In the new online volume, Future Challenges in National Security and Law, members of the Hoover Institution’s Koret-Taube Task Force on National Security and Law and guest contributors offer incisive commentary on the controversies that have erupted over national security law in the wake of the 9/11 attacks, laying the foundations for understanding such future issues...
In a rich and varied career, George P. Shultz has aided presidents, confronted national and international crises, and argued passionately that the United States has a vital stake in promoting democratic values and institutions. In speeches, articles, congressional testimony, and conversations with world leaders, he has helped shape policy and public opinion on topics ranging from technology and terrorism to drugs and climate change. The result is a body of work that has influenced the decisions of nations and leaders, as well as the lives of ordinary people.
Rather than wait for a crisis to upend the market, we need to act now to reduce government debts and deficits.
Education Scholars Diane Ravitch and John E. Chubb Debate the Pros and Cons of the Controversial Federal Education Policy. Read the full article, The Future of No Child Left Behind, with Diane Ravitch and John E. Chubb
Marc Andreessen, venture capitalist and cocreator of the early web browser Mosaic, talks with EconTalk host Russ Roberts about how success in venture capital is more about winners that you missed, not losers that you backed. Other topics discussed include the rise of the developing world and the smartphone revolution, why Bitcoin is paving the way for innovative uses of the Internet, an optimistic view of the future of journalism, changes in the health care system, and the future of education around the world.
CNBC’s Maria Bartiromo interviews Michael Spence about his book,
According to the federal funds futures market, the Fed will begin raising rates sometime next year—with the federal funds rate reaching about ½ percent by December 2011.
Yesterday I spoke at a panel on “Monetary Policy in the Future,” with Ben Bernanke and Gill Marcus at an IMF event Rethinking Macro Policy.
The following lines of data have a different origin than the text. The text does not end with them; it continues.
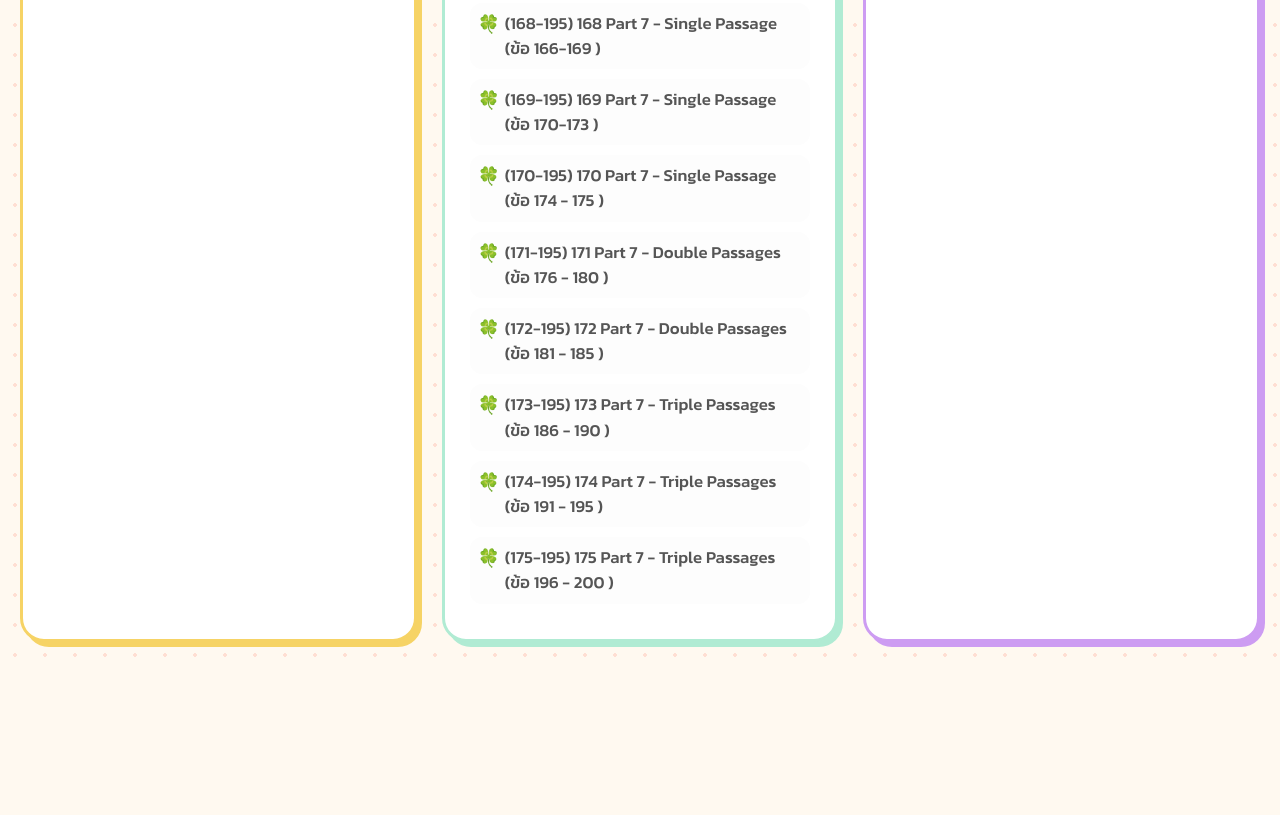
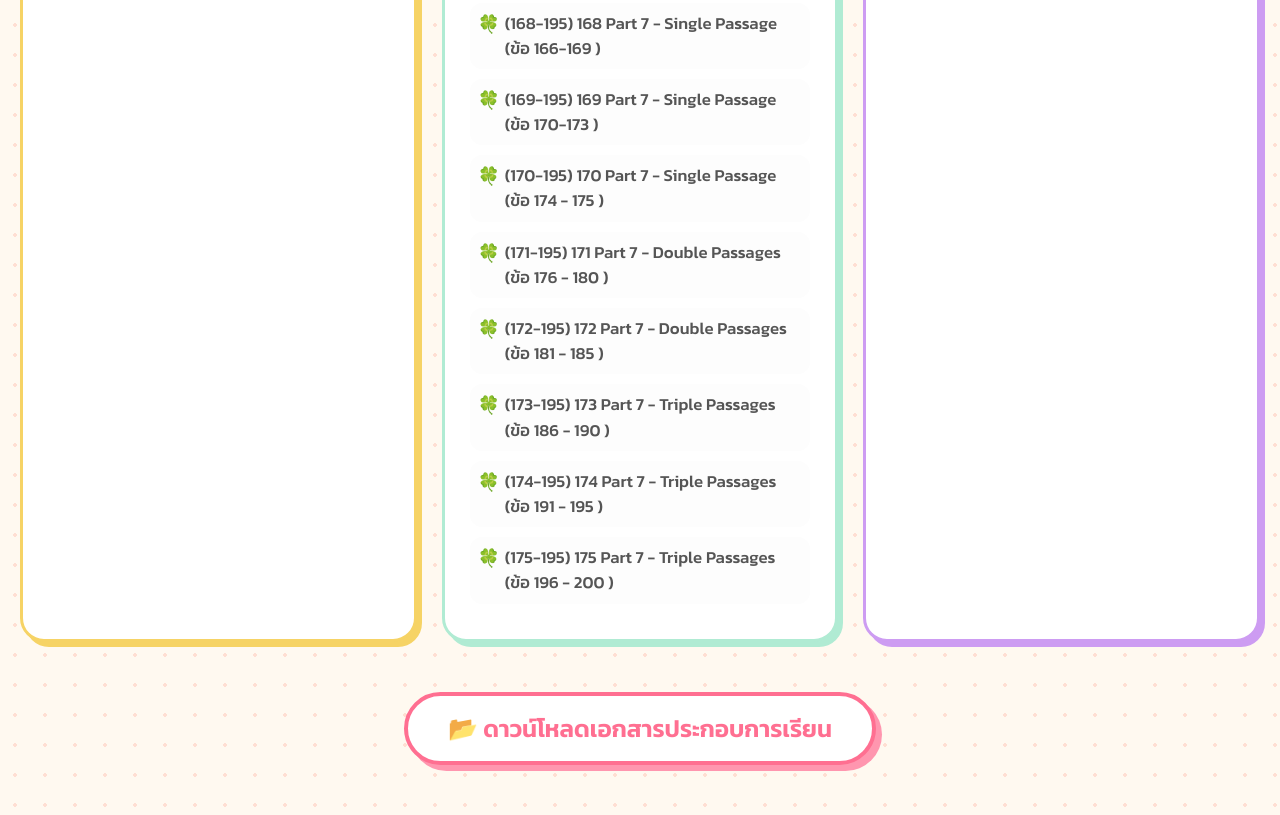
Before and after one commit to MaxChaiwatJr/TOEIC-2569, a plain HTML site: page index.html in a window 1280 px wide. Shown: the part 9920-10735 px from the top of the page. Before the commit the page ends 10592 px from the top, so only its background shows below. Drawn offline with Linux system fonts and the light colour scheme.

Commit message:
Update index.html

```diff
--- a/index.html
+++ b/index.html
@@ -146,6 +146,32 @@
         .card-green .badge { border: 2px solid #b0ebd3; color: #4db38a;}
         .card-yellow .badge { border: 2px solid #f6d365; color: #d4a72c;}
         .card-purple .badge { border: 2px solid #cd9cf2; color: #9c4be8;}
+
+        /* สไตล์สำหรับปุ่มดาวน์โหลดด้านล่าง */
+        .download-container {
+            text-align: center;
+            margin-top: 50px;
+            margin-bottom: 20px;
+        }
+        .download-btn {
+            display: inline-block;
+            background-color: #fff;
+            color: #ff6f91;
+            font-size: 1.5rem;
+            font-weight: 600;
+            text-decoration: none;
+            padding: 15px 40px;
+            border-radius: 50px;
+            border: 4px solid #ff6f91;
+            box-shadow: 6px 6px 0px #ff96af;
+            transition: all 0.3s ease;
+        }
+        .download-btn:hover {
+            transform: translateY(-5px);
+            box-shadow: 8px 8px 0px #ff96af;
+            background-color: #fff0f3;
+            color: #ff4772;
+        }
     </style>
 </head>
 <body>
@@ -589,7 +615,14 @@
                 <li><a href="https://youtu.be/b3hTAGEoaNw" target="_blank">(195-195) 195 อัปเดตแนวข้อสอบครั้งที่ 8 30 Jun 2026</a></li>
             </ul>
         </div>
+    </div>
 
+    <!-- ปุ่มดาวน์โหลดเอกสารด้านล่างสุด -->
+    <div class="download-container">
+        <a href="https://drive.google.com/drive/folders/1w_C1EQ4Q6A1f0Q3-7fJdMyCGUjRb-Lel?usp=sharing" target="_blank" class="download-btn">
+            📂 ดาวน์โหลดเอกสารประกอบการเรียน
+        </a>
     </div>
+
 </body>
 </html>
```
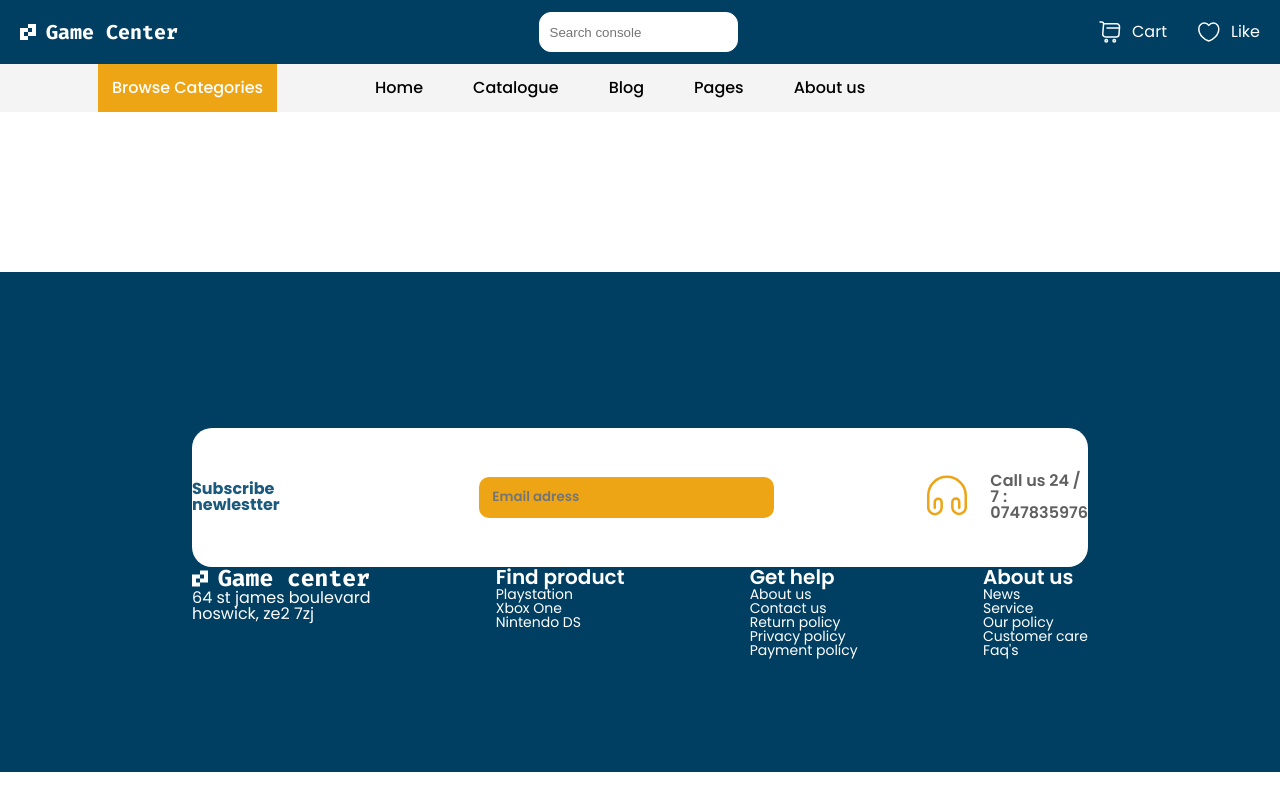
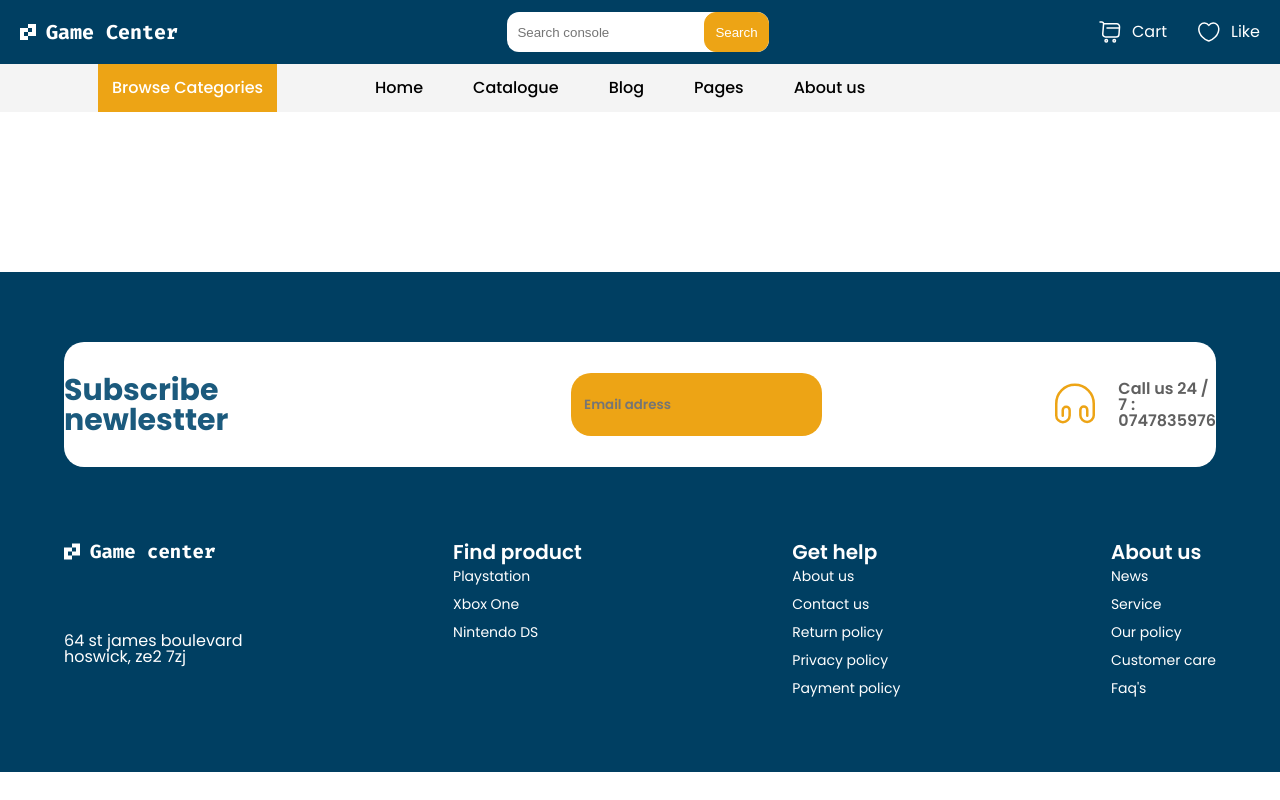
Before and after one commit to Wizuha/Game-Console-Project, a React (Create React App) app in the folder Game console project/frontend/: page / in a window 1280 px wide. Built offline with nearby package versions, Linux system fonts and the light colour scheme.

Commit message:
modificationn input

```diff
--- a/Game console project/frontend/src/components/Bottom/Bottom.css
+++ b/Game console project/frontend/src/components/Bottom/Bottom.css
@@ -5,19 +5,18 @@
     background-color: #003f62;
     justify-content: center;
     align-items: center;
-    left: 0;
     flex-direction: column;
+    gap : 15%;
 }
 
 .subscribe {
     display: flex;
     align-items: center;
     justify-content: center;
-    height: 139px;
-    width: 70%;
-    gap: 150px;
+    height: 25%;
+    width: 90%;
+    gap: 20%;
     background-color: white;
-    margin-top: 40px ;
     border-radius: 20px;
 }
 
@@ -25,6 +24,7 @@
     display: flex;
     font-family: "Poppins Bold";
     color: #1B5A7D;
+    font-size: 30px;
 }
 
 .input-subscribe{
@@ -37,12 +37,13 @@
 
 .input-subscribe input{
     display: flex;
-    height: 23px;
+    height: 45px;
     background-color: #EDA415;
     font-family: 'Poppins Semibold';
     color: white;
     padding: 9px 13px;
-    border-radius: 10px;
+    border-radius: 20px;
+    width: 100%;
     border: hidden;
 }
 
@@ -55,16 +56,24 @@
     align-items: center;
 }
 
+
+
 .foot-bottom{
     display: flex;
     justify-items: center;
-    width: 70%;
+    width: 90%;
     justify-content: space-between;
 }
 
 .left-bottom{
     display: flex;
     flex-direction: column;
+    gap : 45%;
+}
+
+.left-bottom p{
+    font-family: 'Poppins Regular';
+    font-size: 16px;
 }
 
 .logo-site{
@@ -74,6 +83,11 @@
     align-items: center;
     font-size: 23px;
     font-family: "FiraCode Bold";
+}
+
+.logo-site p{
+    font-family: "FiraCode Bold";
+    font-size: 19px;
 }
 
 .adress {
@@ -86,40 +100,33 @@
     display: flex;
     flex-direction: column;
     color: white;
+
 }
 
-.mid-left-bottom p{
+.foot-bottom {
     font-family: 'Poppins SemiBold';
     font-size: 20px;
 }
-
 
 
 .mid-right-bottom{
     display: flex;
     flex-direction: column;
     color: white;
-}
-
-.mid-right-bottom p{
-    font-family: 'Poppins SemiBold';
-    font-size: 20px;
+    gap : 25%;
 }
 
 li{
     font-family: 'Poppins Regular';
     font-size: 14px;
+    line-height: 2em;
 }
 
 .right-bottom{
     display: flex;
     flex-direction: column;
     color: white;
-}
-
-.right-bottom p{
-    font-family: 'Poppins SemiBold';
-    font-size: 20px;
+    gap : 25%
 }
 
 
@@ -127,11 +134,10 @@ li{
     .bottom{
         display: flex;
         width: 100%;
-        height: 600px;
+        height: 660px;
         background-color: #003f62;
         justify-content: center;
         align-items: center;
-        left: 0;
         flex-direction: column;
     }
 
@@ -159,4 +165,8 @@ li{
         right : 0;
     }
 
+    .left-bottom {
+        gap: 16%;
+    }
+
 }
--- a/Game console project/frontend/src/components/Nav/Nav.css
+++ b/Game console project/frontend/src/components/Nav/Nav.css
@@ -29,12 +29,19 @@
   height: 40px;
   font-family: "Poppins Regular";
   font-size: 14px;
+  background: white;
+  border-radius: 12px;
+  color: #003f62;
 }
 
 .input-button input {
   border-radius: 12px;
-  border: solid 1px #fff;
+  border: none;
+  background: transparent;
   padding: 10px;
+}
+.input-button input:focus {
+  outline: none;
 }
 
 .input-button button {
@@ -75,7 +82,7 @@
 }
 
 @media screen and (max-width: 1070px) {
-    .right{
+  .right {
     display: none;
   }
   .navbar-mobile {
--- a/Game console project/frontend/src/components/Nav/Nav.jsx
+++ b/Game console project/frontend/src/components/Nav/Nav.jsx
@@ -2,7 +2,7 @@ import React, { useState } from "react";
 import "./Nav.css";
 
 export default function Nav() {
-  const [view,setView] = useState(false);
+  const [view, setView] = useState(false);
   return (
     <nav className="nav">
       <div className="content">
@@ -11,8 +11,8 @@ export default function Nav() {
           <p>Game Center</p>
         </div>
         <div className="input-button">
-          <label for="submit"></label>
           <input type="text" name="search" placeholder="Search console" />
+          <button for="submit">Search</button>
         </div>
         <div className="right">
           <div className="cart">
```
Lines whose indentation alone changed are shown as unchanged.
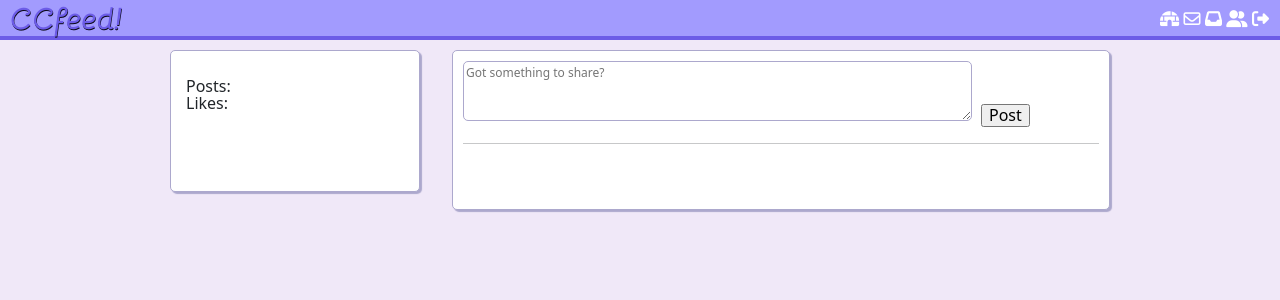
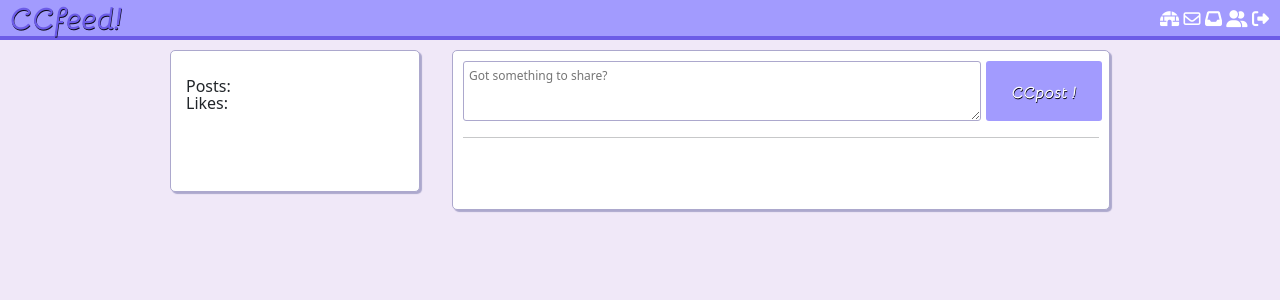
Before and after one commit to Ccbirdy/A-social-network, a PHP site: page / in a window 1280 px wide. Shown: the top 300 px of the page. Run offline with PHP 8.4, Linux system fonts and the light colour scheme; the visitor is signed in with stand-in values (Sample User, id 1); data that the repository does not hold is empty; some libraries are stand-ins or nearby versions.

Commit message:
post button

```diff
--- a/assets/css/style.css
+++ b/assets/css/style.css
@@ -104,14 +104,35 @@ nav a:hover {
 }
 
 .post_form textarea {
-    width: 80%;
+    width: 81.5%;
     height: 60px;
-    border-radius: 5px;
+    border-radius: 3px;
     margin-right: 5px;
     border: 1px solid #aca8cd;
     font-size: 12px;
+    padding: 5px;
 }
 
 textarea:focus {
     outline: 0;       /* otherweise has a high light outline when press  */
 }
+
+.post_form input[type="submit"] {
+    width: 12%;
+    height: 60px;
+    border: none;
+    border-radius: 3px;
+    background-color: #a29bfe;
+    font-family: 'Bellota-BoldItalic', sans-serif;
+    color: #fff;
+    text-shadow: #0c0a17 0.5px 0.5px 0px;
+    font-size: 100%;
+    position: absolute;
+    outline: 0;
+    margin: 0;
+
+}
+
+.post_form input[type="submit"]:active {
+    padding:  6px 4px 2px 6px;  /* top right bottom left , when push in button share , has a move*/
+}
--- a/index.php
+++ b/index.php
@@ -23,7 +23,7 @@ include("includes/header.php");
 	<div class="main_column column">
 		<form class="post_form" action="index.php" method="POST">
 			<textarea name="post_text" id="post_text" placeholder="Got something to share?"></textarea>
-			<input type="submit" name="post" id="post_button" value="Post">
+			<input type="submit" name="post" id="post_button" value="CCpost !">
 			<hr>
 
 		</form>
```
The latest issue of Eureka, which explores vital topics for California's future, is now online.
LTG H.R. McMaster discusses the harbingers of future war and implications for the United States Army.
"Think-Learn-Analyze-Implement: How the Army Develops Capability and Capacity to Develop the Future Force" at College of William and Mary
The US Army develops capabilities to improve the combat effectiveness of the future force by using the "Think-Learn-Analyze-Implement" construct.
Anticipating the demands of future armed conflict requires an understanding of continuities in the nature of war as well as an appreciation for changes in the character for armed conflict.
Hoover Institution fellow David Brady talks about the future of America’s political parties.
Hoover Institution fellow Lanhee Chen talks about health care reform, immigration, and the future of conservatism.
Hoover Institution fellow George Shultz discusses changing demographics and what that will do to shape the future more than the politics of Washington.
Economist Martin Feldstein is projecting a future stock market correction based on his belief that long-term bond rates are going to continue to rise.